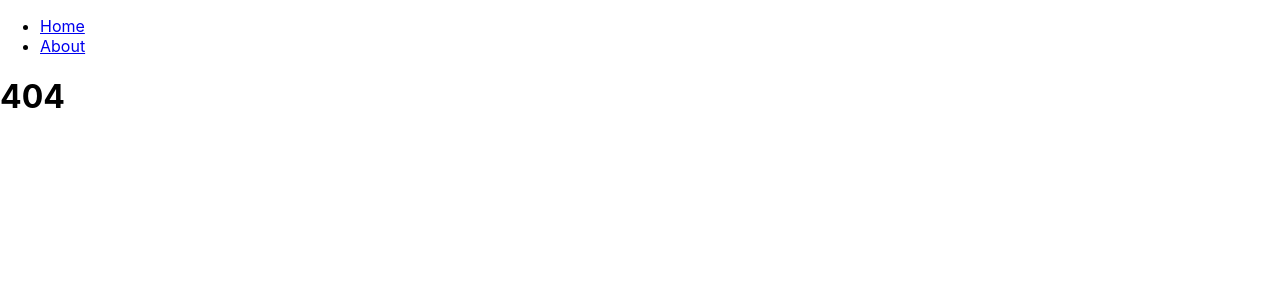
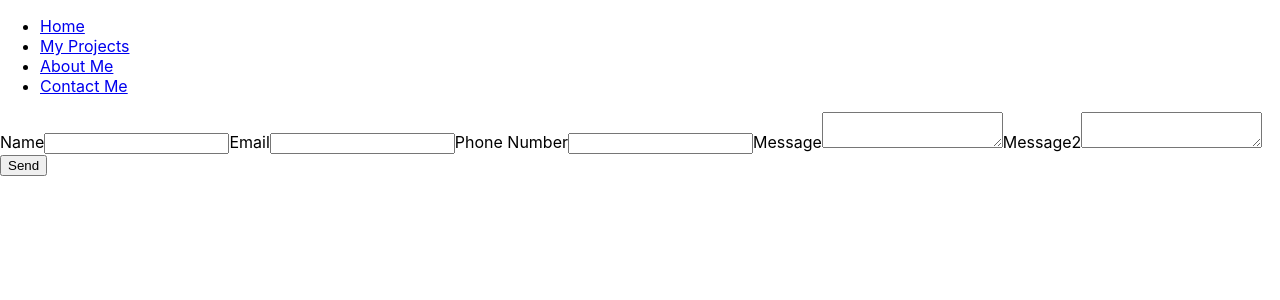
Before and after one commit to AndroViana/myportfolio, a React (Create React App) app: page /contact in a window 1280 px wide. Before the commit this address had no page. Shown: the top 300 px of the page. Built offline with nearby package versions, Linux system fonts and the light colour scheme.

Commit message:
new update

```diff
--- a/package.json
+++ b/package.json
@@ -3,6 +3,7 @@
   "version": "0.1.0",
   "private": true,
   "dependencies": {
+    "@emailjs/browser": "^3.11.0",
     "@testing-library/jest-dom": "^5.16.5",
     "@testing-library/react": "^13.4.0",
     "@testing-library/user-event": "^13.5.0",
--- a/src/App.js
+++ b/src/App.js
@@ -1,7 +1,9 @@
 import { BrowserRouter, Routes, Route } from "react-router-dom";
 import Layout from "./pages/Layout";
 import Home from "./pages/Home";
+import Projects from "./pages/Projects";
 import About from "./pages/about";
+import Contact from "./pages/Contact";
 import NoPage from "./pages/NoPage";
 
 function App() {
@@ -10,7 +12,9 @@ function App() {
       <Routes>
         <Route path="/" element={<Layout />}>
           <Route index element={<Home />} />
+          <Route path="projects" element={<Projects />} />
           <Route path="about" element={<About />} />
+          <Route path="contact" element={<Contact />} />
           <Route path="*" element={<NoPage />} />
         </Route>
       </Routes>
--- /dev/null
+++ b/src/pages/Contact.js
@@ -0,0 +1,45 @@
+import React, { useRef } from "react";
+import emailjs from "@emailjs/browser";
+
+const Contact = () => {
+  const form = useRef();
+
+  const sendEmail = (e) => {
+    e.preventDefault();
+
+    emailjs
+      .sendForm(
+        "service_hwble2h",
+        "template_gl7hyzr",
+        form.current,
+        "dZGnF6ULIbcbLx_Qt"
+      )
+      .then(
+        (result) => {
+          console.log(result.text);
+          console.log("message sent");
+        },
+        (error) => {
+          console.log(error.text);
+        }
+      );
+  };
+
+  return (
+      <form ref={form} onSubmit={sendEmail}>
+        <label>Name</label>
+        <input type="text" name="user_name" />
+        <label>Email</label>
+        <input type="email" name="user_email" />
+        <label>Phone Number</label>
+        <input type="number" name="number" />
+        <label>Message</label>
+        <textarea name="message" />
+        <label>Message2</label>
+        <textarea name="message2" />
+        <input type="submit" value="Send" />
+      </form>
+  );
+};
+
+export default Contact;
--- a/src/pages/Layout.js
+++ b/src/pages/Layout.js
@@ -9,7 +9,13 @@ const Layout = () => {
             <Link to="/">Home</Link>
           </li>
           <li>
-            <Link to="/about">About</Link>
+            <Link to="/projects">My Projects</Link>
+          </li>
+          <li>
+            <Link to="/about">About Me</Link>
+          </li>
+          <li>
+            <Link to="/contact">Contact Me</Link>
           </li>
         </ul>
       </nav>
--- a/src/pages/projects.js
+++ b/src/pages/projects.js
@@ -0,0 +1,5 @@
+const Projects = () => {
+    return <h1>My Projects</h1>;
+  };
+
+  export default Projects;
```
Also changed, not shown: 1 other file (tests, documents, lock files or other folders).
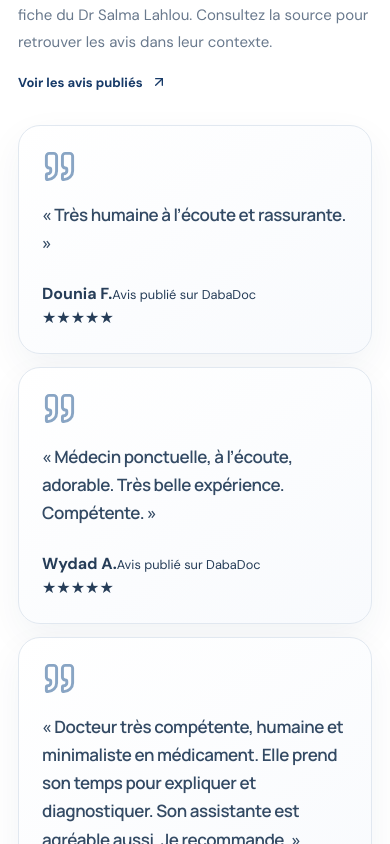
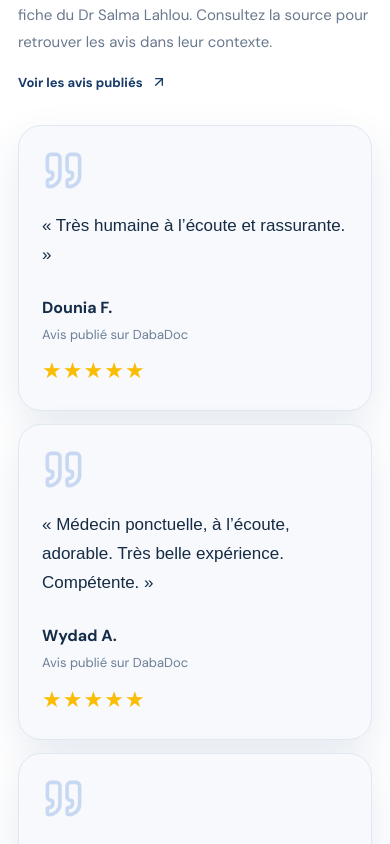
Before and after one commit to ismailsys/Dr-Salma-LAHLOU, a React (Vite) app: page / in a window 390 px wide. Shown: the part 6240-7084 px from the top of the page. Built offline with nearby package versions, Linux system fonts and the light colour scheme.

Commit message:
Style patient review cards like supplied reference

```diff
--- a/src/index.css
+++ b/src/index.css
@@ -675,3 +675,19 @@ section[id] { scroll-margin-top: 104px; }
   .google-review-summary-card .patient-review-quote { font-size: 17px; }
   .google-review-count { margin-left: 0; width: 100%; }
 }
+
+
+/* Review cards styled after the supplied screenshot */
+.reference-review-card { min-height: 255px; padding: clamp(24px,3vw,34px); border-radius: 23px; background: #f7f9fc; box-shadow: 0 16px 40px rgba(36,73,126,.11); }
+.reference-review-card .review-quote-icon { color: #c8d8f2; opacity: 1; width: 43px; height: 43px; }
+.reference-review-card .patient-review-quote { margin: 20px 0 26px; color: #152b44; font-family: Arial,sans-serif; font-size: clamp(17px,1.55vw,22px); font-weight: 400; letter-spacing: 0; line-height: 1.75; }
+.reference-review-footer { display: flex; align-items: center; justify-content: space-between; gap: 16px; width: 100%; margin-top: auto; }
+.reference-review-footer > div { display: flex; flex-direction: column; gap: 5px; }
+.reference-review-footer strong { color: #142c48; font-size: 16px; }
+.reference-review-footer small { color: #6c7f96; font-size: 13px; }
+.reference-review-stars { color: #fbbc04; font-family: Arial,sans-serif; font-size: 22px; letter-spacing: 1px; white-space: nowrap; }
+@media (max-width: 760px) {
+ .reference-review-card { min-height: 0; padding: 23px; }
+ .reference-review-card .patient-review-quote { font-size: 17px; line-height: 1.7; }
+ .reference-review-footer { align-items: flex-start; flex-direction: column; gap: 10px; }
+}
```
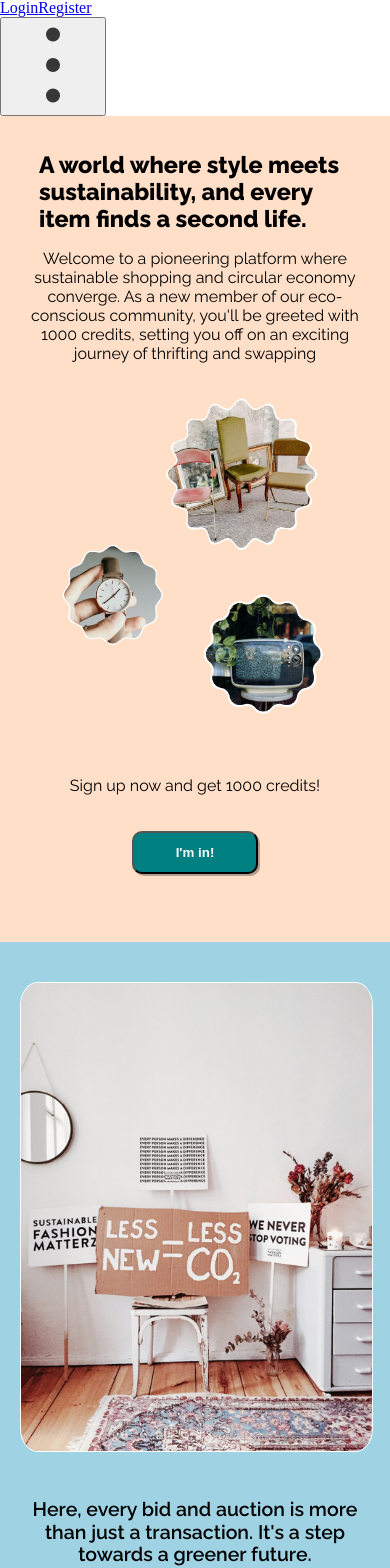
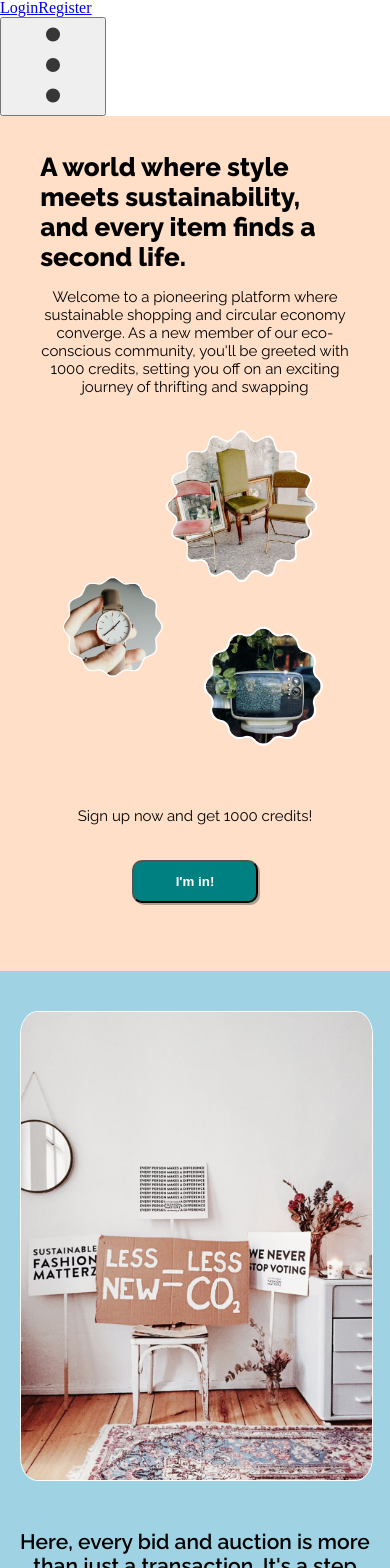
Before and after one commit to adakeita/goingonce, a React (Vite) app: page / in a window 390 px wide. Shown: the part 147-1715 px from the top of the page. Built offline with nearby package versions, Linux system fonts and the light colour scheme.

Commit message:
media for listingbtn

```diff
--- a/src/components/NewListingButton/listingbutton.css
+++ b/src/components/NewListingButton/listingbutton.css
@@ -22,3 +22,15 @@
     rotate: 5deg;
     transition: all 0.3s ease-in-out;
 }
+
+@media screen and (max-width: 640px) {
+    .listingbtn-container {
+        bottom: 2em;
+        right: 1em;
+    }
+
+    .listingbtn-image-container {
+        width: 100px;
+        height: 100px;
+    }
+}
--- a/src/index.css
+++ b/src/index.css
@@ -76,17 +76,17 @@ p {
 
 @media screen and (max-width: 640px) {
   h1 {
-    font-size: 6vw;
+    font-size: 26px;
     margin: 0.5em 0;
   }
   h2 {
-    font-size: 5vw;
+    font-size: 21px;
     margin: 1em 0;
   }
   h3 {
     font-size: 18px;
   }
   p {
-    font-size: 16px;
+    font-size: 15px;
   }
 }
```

-- The problem --
Copy out the lines of the data where the word "width" can be found.

-- Response to the task --
   .google-review-count { margin-left: 0; width: 100%; }
+.reference-review-card .review-quote-icon { color: #c8d8f2; opacity: 1; width: 43px; height: 43px; }
+.reference-review-footer { display: flex; align-items: center; justify-content: space-between; gap: 16px; width: 100%; margin-top: auto; }
+@media (max-width: 760px) {
+@media screen and (max-width: 640px) {
+        width: 100px;
 @media screen and (max-width: 640px) {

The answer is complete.